Helping babies get a nutritious start in life

Latifat Okara
Latifat Okara

Latifat Okara, MPH ’21, is raising awareness for mothers about the lifelong importance of serving healthy food to babies

May 28, 2020—A baby in a pink dress readily accepts another spoonful of banana and apple puree from her mother. She seems serious, contemplating the taste. Then her chubby hand reaches out for more, another satisfied customer of the baby food blends offered by Latifat Okara, MPH ’21.

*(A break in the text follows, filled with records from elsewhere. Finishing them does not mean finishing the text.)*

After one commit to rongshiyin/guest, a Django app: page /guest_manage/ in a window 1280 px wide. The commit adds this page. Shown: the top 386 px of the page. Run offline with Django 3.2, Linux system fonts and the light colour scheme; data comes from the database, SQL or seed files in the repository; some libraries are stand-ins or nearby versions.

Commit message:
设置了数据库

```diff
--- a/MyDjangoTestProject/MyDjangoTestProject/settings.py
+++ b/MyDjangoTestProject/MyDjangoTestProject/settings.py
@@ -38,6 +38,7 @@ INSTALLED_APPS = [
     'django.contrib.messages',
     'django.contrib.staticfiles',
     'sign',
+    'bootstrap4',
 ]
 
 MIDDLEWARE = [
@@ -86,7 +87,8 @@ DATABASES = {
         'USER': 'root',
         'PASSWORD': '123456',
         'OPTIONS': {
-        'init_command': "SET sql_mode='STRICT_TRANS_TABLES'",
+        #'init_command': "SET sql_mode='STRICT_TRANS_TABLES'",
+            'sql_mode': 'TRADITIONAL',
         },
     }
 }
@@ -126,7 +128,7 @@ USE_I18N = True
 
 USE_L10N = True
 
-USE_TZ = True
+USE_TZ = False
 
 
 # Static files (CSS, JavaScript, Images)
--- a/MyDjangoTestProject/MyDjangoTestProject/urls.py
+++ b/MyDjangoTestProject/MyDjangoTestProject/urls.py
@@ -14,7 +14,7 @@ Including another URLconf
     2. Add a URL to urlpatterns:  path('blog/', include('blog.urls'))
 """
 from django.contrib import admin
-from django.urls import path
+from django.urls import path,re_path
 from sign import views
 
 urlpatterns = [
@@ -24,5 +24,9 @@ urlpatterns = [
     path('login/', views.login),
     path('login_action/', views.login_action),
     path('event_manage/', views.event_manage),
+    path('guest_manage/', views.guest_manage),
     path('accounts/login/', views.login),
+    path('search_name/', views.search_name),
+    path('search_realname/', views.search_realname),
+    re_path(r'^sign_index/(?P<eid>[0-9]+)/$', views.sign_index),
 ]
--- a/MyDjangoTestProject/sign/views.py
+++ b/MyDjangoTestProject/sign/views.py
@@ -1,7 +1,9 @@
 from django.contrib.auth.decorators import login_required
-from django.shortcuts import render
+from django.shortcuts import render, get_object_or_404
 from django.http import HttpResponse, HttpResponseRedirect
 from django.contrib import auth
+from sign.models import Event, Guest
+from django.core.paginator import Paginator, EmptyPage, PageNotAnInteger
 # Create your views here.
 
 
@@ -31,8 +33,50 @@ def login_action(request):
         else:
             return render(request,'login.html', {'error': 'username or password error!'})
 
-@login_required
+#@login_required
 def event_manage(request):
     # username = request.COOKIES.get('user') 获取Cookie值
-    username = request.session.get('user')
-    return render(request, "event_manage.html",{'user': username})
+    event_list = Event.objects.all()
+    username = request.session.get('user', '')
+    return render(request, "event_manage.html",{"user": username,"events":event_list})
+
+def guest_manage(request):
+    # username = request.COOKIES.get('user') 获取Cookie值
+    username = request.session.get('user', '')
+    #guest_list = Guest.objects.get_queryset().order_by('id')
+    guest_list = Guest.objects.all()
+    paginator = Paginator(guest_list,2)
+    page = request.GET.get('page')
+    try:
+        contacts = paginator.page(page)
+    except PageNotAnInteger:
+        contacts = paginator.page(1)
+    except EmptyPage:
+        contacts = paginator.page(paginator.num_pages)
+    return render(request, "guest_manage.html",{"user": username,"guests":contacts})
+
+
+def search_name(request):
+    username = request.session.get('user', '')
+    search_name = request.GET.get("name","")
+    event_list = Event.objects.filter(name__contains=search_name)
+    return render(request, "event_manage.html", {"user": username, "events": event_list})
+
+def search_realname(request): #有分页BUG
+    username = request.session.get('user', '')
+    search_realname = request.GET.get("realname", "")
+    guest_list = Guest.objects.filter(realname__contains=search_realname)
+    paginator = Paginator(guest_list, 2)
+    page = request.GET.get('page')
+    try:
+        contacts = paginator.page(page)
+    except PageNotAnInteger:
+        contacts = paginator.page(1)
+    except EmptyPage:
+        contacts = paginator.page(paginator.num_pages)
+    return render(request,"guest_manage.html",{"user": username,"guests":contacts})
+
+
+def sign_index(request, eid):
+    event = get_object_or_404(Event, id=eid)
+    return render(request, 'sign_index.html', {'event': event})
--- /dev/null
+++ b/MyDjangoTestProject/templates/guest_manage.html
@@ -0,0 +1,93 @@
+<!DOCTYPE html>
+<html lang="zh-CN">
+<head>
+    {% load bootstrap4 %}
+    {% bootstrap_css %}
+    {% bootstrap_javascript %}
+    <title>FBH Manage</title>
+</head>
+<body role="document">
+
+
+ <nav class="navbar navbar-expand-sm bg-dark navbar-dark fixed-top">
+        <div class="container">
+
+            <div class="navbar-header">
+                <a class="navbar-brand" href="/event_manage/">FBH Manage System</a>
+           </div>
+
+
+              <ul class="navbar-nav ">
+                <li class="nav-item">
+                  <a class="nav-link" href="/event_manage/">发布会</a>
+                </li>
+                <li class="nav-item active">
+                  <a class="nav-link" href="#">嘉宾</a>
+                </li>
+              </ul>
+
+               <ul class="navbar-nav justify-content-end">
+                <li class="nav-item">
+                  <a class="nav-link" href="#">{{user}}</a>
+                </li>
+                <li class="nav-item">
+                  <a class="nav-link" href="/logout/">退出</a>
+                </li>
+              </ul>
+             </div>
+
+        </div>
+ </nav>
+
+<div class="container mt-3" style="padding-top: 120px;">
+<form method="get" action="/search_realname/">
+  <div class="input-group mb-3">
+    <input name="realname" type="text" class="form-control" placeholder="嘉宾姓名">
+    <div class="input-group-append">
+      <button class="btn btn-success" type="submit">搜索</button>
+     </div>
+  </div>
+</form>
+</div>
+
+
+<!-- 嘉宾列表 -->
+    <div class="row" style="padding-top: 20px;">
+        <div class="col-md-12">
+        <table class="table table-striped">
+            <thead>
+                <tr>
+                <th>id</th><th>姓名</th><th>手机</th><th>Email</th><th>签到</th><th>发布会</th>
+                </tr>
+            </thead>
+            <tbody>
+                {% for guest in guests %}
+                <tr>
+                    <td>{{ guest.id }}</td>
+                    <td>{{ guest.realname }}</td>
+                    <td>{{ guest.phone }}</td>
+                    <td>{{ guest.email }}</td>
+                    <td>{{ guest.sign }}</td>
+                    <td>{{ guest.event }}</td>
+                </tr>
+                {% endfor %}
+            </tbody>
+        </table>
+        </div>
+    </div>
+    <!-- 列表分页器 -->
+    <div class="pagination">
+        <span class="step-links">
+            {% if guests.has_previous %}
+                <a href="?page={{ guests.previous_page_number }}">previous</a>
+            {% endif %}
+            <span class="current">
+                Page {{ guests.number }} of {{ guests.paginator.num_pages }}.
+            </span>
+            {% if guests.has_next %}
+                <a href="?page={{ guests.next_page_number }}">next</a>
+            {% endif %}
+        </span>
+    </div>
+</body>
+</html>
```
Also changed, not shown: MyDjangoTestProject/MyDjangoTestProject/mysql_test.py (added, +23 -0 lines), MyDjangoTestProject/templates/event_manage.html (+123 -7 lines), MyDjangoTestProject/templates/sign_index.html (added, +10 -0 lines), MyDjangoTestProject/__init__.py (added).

The baby was filmed during a January visit to a Nigerian primary health clinic, where Okara gave a seminar for local mothers. Helping parents feed their babies healthier food has been Okara’s mission for the past three years, ever since she went shopping for food for her own newborn daughter and was dismayed by the processed offerings. It inspired her to start a nutritional education company and online community called NomNom Babies, and to come to Harvard T.H. Chan School of Public Health last fall. Now weathering the COVID-19 pandemic back home in Nigeria, she’s thinking ahead to her next steps and recovering from a semester spent juggling the challenges of family responsibilities and adapting to online classes.

“I am impressed by how students and our professors adjusted pretty fast,” she said. “We didn’t stay stuck on the challenges of COVID-19; we adjusted and moved forward. It may not have been the way we preferred, but we got it going!”

Addressing babies’ nutritional gaps

Studies suggest that babies are hardwired to prefer sweet foods over bitter ones—perhaps as a protective mechanism to guard against consuming spoiled foods. But their preferences are still pretty malleable. What they are given by their parents at a very young age can establish preferences for healthy or unhealthy food that last a lifetime—with potentially significant health consequences.

Okara describes her childhood self as a picky eater. While she was growing up in Benin City, Nigeria, her grandparents used facial scarifications on her, a common local practice thought to be a remedy for children with bad feeding habits and regular illnesses. Although they meant the best for her, she said, she resolved that she would do things differently for her own children.

After graduating from Benson Idahosa University, Nigeria, with a degree in microbiology, Okara worked for oil company Chevron as a health, environment, and safety specialist. After she had her first daughter, she began avidly researching recipes for healthy baby food purees out of organic fruits and vegetables. Soon, other mothers started asking her for tips.

“Nutritional counseling and help accessing healthy foods are big gaps in Nigeria,” she said. “Mothers want good health for their children, but so many can’t afford good food and lack knowledge about nutritional basics.” In cities, especially, she saw that traditional diets were being replaced by unhealthy packaged foods.

To offer an alternative to commercial baby food, Okara launched NomNom Babies online in 2018. Through the platform, she has built up a community of more than 400 mothers from Nigeria and elsewhere who subscribe for recipes and nutritional advice. She hopes to eventually produce the organic fruit and vegetable purees, and partner with a government agency to distribute them to underserved populations at a reduced cost.

An ‘eye opener’

Okara chose to come to Harvard Chan School to learn technical skills and policy ideas to help her build her company, and reveled in the opportunities offered during her fall semester on campus. She attended the School’s Nutrition and Global Health Symposium, and went on a trip to Washington, D.C., organized by the School’s Office of Career Advancement to visit public health organizations and meet with Harvard Chan School graduates.

She called what she’s learned about nutrition at the School “an eye-opener. It’s not enough to just provide a service, which was what I was doing. It’s important to understand how drivers like racial discrimination, cultural beliefs, poverty, and maternal education determine food choices and preferences for families, globally”

“Latifat came to Harvard Chan with a clear-cut goal,” said Christopher Duggan, professor in the Departments of Nutrition and Global Health and Population. “She has made numerous personal sacrifices to attain her education here, and I am excited to see where her training takes her.”

Okara, who is in the MPH-65 program, will finish her coursework in the fall semester. This summer, she’s working on a practicum with the World Bank, where she will be taking a deep dive into primary health care initiatives to alleviate malnutrition in children under five living in low- and middle-income countries

One of the highlights of her experience at the School has been learning from the diverse life experiences of her fellow students, she said. “Everyone wants to make a positive impact on the world. You just can’t help but to think positively, as well.”

Amy Roeder

Photo: Kent Dayton